[EXERCISE DESCRIPTION]:
Where the word "size" occurs in a line of the listing below, copy that line.
(RECORDS TO USE begins)
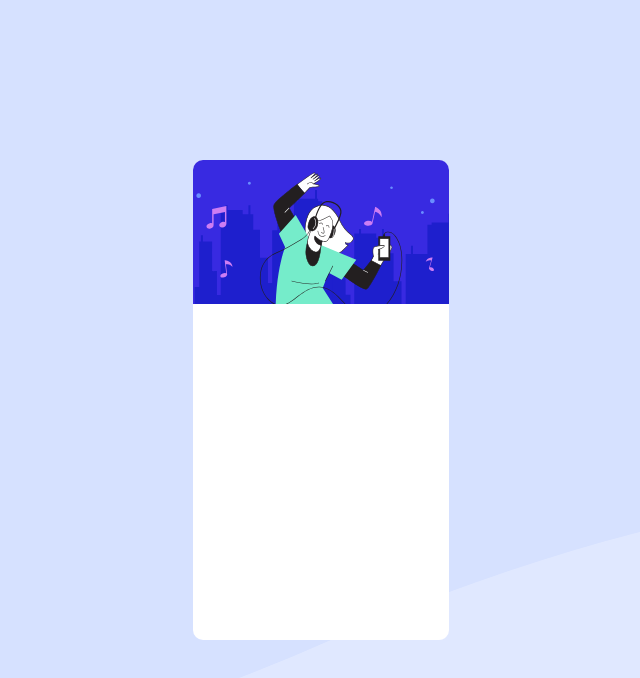
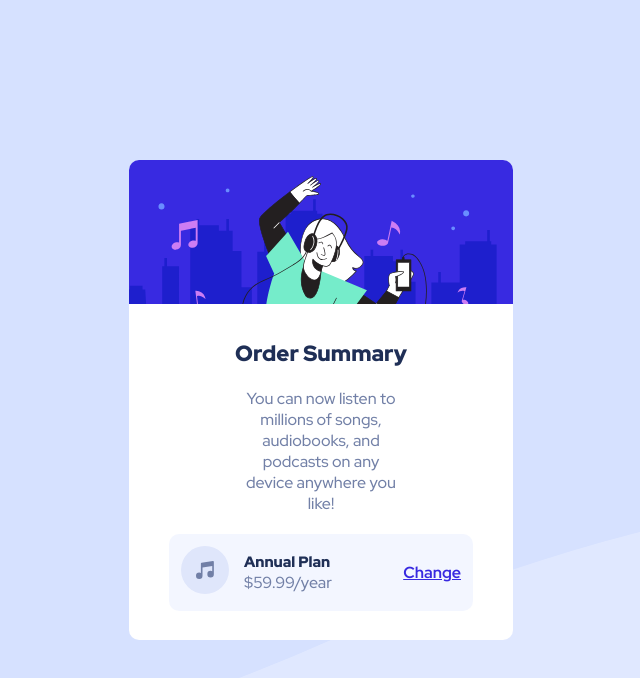
Before and after one commit to Ulvesten/Week-15-Order-Card, a React (Vite) app in the folder Order Card W15/: page / in a window 1280 px wide. Shown: the top 678 px of the page, without its empty margins (319-959 px from the left). Built offline with nearby package versions, Linux system fonts and the light colour scheme.

Commit message:
added Plan and OrderSum components

```diff
--- a/Order Card W15/Components/Container/Container.css
+++ b/Order Card W15/Components/Container/Container.css
@@ -1,7 +1,7 @@
 .Container__Main {
   height: 60vh;
   background-color: white;
-    width: 20vw;
+  width: 30vw;
   border-radius: 10px;
 }
 .Container__Image {
@@ -12,3 +12,8 @@
   background-size: cover;
   background-position: top;
 }
+
+.Container__Content {
+  font-weight: 500;
+  padding: 15px 40px;
+}
--- a/Order Card W15/Components/Container/Container.jsx
+++ b/Order Card W15/Components/Container/Container.jsx
@@ -1,10 +1,17 @@
-import React from 'react';
-import './Container.css';
+import React from "react";
+import OrderSum from "../OrderSum/OrderSum";
+import Plan from "../Plan/Plan";
+import "./Container.css";
 
 export const Container = () => {
-    return (
-        <div className='Container__Main'>
-            <div className='Container__Image'></div>
-        </div>
-    );
+  return (
+    <div className="Container__Main">
+      <div className="Container__Image"></div>
+      <div className="Container__Content">
+        <OrderSum />
+        <Plan />
+        <div className="Container__Plan"></div>
+      </div>
+    </div>
+  );
 };
--- /dev/null
+++ b/Order Card W15/Components/OrderSum/OrderSum.css
@@ -0,0 +1,17 @@
+.Order__Summary p {
+  padding: 0px 24px;
+  color: #7280a7;
+  font-weight: 500;
+  font-size: 16px;
+  text-align: center;
+  margin: 0 auto;
+  max-width: 70%;
+}
+
+.Order__Summary h1 {
+  color: #1f2f56;
+  padding: 20px 0px;
+  font-size: 22px;
+  font-weight: 900;
+  text-align: center;
+}
--- /dev/null
+++ b/Order Card W15/Components/OrderSum/OrderSum.jsx
@@ -0,0 +1,16 @@
+import React from "react";
+import "./OrderSum.css";
+
+const OrderSum = () => {
+  return (
+    <div className="Order__Summary">
+      <h1>Order Summary</h1>
+      <p>
+        You can now listen to millions of songs, audiobooks, and podcasts on any
+        device anywhere you like!
+      </p>
+    </div>
+  );
+};
+
+export default OrderSum;
--- /dev/null
+++ b/Order Card W15/Components/Plan/Plan.css
@@ -0,0 +1,31 @@
+.Card__Container {
+  border-radius: 10px;
+  margin: 20px 0px;
+  padding: 12px;
+  display: flex;
+  align-items: center;
+  gap: 15px;
+  background-color: hsl(225, 100%, 94%, 0.4);
+}
+
+.Card__Text {
+  flex-grow: 1;
+  text-align: left;
+}
+
+.Card__Text h3 {
+  font-size: 15px;
+  font-weight: 900;
+  color: #1f2f56;
+}
+
+.Card__Text p {
+  color: #7280a7;
+  font-weight: 500;
+}
+
+.Card__Link {
+  font-weight: 700;
+  text-decoration: underline;
+  color: hsl(245, 75%, 52%);
+}
--- /dev/null
+++ b/Order Card W15/Components/Plan/Plan.jsx
@@ -0,0 +1,20 @@
+import React from "react";
+import Avatar from "../../src/images/icon-music.svg";
+import "./Plan.css";
+
+const Plan = () => {
+  return (
+    <div className="Card__Container">
+      <div className="Card__Avatar">
+        <img src={Avatar} alt="avatar" />
+      </div>
+      <div className="Card__Text">
+        <h3>Annual Plan</h3>
+        <p>$59.99/year</p>
+      </div>
+      <div className="Card__Link">Change</div>
+    </div>
+  );
+};
+
+export default Plan;
--- a/Order Card W15/index.html
+++ b/Order Card W15/index.html
@@ -4,7 +4,13 @@
     <meta charset="UTF-8" />
     <link rel="icon" type="image/svg+xml" href="/src/favicon.svg" />
     <meta name="viewport" content="width=device-width, initial-scale=1.0" />
-    <title>Vite App</title>
+    <title>Order card</title>
+    <link rel="preconnect" href="https://fonts.googleapis.com" />
+    <link rel="preconnect" href="https://fonts.gstatic.com" crossorigin />
+    <link
+      href="https://fonts.googleapis.com/css2?family=Red+Hat+Display:wght@500;700;900&display=swap"
+      rel="stylesheet"
+    />
   </head>
   <body>
     <div id="root"></div>
--- a/Order Card W15/src/App.css
+++ b/Order Card W15/src/App.css
@@ -1,3 +1,11 @@
+* {
+  font-family: "Red Hat Display", sans-serif;
+  font-size: 16px;
+  padding: 0;
+  margin: 0;
+  box-sizing: border-box;
+}
+
 .App {
   text-align: center;
   height: 100vh;
```
Also changed, not shown: Order Card W15/src/images/icon-music.svg (added). Lines whose indentation alone changed are shown as unchanged.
(RECORDS TO USE ends)
[SOLUTION]:
   background-size: cover;
+  font-size: 16px;
+  font-size: 22px;
+  font-size: 15px;
+  font-size: 16px;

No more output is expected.